Natural History Museum

The Naturhistorisches Museum Bern was officially founded in 1832. The museum has 5100 square metres of exhibition space and an international reputation founded initially on its historical dioramas.

Barry, the legendary St. Bernard

Barry, the legendary St. Bernard, is probably the museum’s most famous exhibit. The loyal rescue dog lived over 200 years ago in a hospice on the Great St. Bernard Pass and was involved in many mountain rescues. In 2014, Barry’s heroic acts were honored with his own permanent exhibition – including a golden display cabinet.

Historical Animal Diorama

Bone examination with large animal dioramas

The museum displays an exciting selection of mammals and birds in their natural habitats using around 220 artistically designed showcases. The attractive exhibition takes the audience along on a journey through Africa, Asia, Alaska and the Swiss Alps. From lions, gorillas and gazelles to ibexes, Alpine ptarmigans and little owls and on to polar bears and seals, this is a place where you can admire and enjoy everything that flies, creeps, swims and walks.

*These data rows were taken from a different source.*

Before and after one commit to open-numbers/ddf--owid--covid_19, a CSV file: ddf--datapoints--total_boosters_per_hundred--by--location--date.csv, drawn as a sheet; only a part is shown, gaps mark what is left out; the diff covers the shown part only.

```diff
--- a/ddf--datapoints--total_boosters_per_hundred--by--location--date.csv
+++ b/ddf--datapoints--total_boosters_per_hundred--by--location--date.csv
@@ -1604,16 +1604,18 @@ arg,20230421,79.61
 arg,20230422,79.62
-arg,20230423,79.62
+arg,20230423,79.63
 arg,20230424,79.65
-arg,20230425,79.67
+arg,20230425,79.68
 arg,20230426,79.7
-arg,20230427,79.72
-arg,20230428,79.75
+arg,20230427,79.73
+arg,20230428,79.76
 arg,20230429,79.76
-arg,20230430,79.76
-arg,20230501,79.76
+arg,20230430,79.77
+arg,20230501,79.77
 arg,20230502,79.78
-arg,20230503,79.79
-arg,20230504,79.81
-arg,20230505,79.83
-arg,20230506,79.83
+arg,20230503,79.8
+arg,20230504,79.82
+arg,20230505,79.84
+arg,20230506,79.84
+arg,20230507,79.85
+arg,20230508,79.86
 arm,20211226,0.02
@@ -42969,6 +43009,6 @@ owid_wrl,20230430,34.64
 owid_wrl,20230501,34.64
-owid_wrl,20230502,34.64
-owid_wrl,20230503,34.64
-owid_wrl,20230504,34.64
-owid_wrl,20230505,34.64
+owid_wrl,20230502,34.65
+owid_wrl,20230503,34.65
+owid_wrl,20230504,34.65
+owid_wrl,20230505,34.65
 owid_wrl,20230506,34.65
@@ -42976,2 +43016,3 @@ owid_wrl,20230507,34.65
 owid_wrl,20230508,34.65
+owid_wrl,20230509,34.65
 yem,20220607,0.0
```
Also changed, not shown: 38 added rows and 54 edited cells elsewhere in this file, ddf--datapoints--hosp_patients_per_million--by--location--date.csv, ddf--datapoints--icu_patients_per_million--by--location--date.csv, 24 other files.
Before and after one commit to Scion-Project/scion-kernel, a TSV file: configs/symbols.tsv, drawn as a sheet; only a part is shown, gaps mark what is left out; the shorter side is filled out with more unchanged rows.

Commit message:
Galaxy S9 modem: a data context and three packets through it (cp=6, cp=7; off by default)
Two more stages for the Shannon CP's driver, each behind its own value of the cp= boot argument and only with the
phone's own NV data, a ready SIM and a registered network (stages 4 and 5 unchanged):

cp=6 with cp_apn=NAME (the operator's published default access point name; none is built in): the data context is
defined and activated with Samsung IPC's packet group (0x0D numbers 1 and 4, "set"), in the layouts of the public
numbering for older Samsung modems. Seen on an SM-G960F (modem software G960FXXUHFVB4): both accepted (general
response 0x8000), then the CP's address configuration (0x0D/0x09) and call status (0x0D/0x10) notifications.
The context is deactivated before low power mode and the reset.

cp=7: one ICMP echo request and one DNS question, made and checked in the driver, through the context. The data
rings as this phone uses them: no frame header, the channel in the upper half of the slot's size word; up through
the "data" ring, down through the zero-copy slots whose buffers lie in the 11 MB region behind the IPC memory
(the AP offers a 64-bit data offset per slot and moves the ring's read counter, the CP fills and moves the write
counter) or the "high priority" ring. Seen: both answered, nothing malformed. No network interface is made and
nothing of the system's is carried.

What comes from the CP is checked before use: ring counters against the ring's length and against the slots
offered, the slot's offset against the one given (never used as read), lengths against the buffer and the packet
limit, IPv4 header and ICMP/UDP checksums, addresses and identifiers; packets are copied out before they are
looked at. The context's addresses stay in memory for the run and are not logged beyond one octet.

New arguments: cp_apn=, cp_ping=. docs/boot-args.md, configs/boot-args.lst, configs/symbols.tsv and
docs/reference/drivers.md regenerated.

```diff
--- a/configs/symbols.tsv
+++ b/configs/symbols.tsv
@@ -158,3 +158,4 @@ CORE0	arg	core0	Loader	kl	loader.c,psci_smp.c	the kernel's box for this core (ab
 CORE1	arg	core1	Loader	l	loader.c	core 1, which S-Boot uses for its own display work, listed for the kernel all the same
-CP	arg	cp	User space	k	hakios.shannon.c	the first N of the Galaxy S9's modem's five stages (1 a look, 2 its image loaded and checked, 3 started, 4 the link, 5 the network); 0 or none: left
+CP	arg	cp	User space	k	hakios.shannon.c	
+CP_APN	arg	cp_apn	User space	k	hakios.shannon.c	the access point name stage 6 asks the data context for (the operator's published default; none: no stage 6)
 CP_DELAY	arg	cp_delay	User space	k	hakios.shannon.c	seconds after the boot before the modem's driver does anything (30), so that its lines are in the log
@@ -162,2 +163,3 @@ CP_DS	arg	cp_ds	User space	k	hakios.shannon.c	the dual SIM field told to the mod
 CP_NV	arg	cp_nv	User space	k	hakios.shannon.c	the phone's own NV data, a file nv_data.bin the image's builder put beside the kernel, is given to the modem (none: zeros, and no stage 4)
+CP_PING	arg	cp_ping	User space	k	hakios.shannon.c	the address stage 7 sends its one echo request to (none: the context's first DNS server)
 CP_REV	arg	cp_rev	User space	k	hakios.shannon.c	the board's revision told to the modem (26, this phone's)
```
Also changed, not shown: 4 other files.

The colorful diversity of the invertebrates amazes young and old visitors alike; beautiful beetles lie beside iridescent butterflies, with rare shells next to exotic snails and fossils from ancient times. In addition to the four-legged hero, Barry, and the African large animal diorama, the bone display with a 23-meter-long fin whale skeleton is another important centerpiece at the museum.

Pictures, graphics, photo documentations, sound samples, animation and light shows complement the multifaceted exhibition and enable visitors of all ages to experience the display. By the way, children can explore the exhibition spaces on their own. The museum provides families with a free discovery suitcase. Filled with tricky riddles, suitable matching games and specimens that can be prodded and poked, it transforms a museum visit into a fun scientific experience.

The versatile Discovery Corner on the second floor is ideal for older children, as is the Geo Lab with binoculars, rock samples and experiment boxes on the level above.

Meteorites, Giant Crystals and Diamonds

Magnificent pieces in the basement of the Natural History Museum Bern

The basement level introduces visitors to a tremendous collection of minerals. The impressive and sensationally clear giant crystals from the Planggenstock mountain never fail to attract attention. Discovered in 2005 by two rock crystal hunters, Franz von Arx and Paul von Känel, today they sparkle and shine in the “Treasure Chamber” of the Natural History Museum. The crowning jewel of the exhibition is the uniquely structured, 300-kilogram group of crystals, which slowly revolves around its own axis.

  • Admission
    Adults CHF 12.00
    Students, AHV/IV pensioners, groups of 10 or more CHF 10.00
    Members of the Natural History Museum Association CHF 4.00
    Kids and youth (16 years & under), schools Admission free
  • Naturhistorisches Museum

    Bernastrasse 15
    3005 Bern

    T +41 31 350 71 11

    Website Directions

Receive free entry to every museum in the city of Bern

Museum Card

More info

You might also like